[Recorded data]
════════════════

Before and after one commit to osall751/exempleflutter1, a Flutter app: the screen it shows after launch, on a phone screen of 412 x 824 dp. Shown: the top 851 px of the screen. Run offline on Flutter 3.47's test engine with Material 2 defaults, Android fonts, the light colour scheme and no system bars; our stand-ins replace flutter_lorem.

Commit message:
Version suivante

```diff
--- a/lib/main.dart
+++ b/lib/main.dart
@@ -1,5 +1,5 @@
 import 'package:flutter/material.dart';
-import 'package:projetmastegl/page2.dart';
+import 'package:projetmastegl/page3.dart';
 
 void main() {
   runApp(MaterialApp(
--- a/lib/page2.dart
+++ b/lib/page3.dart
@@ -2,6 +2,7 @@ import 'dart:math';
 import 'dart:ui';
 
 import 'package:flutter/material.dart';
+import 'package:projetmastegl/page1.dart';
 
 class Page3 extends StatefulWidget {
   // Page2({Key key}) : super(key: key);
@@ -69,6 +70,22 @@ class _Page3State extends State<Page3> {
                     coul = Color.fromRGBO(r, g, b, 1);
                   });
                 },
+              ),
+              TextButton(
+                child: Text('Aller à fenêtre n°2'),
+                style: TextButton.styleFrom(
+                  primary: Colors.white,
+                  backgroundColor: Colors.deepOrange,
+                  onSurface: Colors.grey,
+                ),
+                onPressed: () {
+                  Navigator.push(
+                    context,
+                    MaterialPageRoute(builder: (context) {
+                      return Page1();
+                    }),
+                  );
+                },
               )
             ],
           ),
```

════════════════

■ **Your assignment**: Where a line above holds the word "Colors", copy it.

■ **Response area**:
+                  primary: Colors.white,
+                  backgroundColor: Colors.deepOrange,
+                  onSurface: Colors.grey,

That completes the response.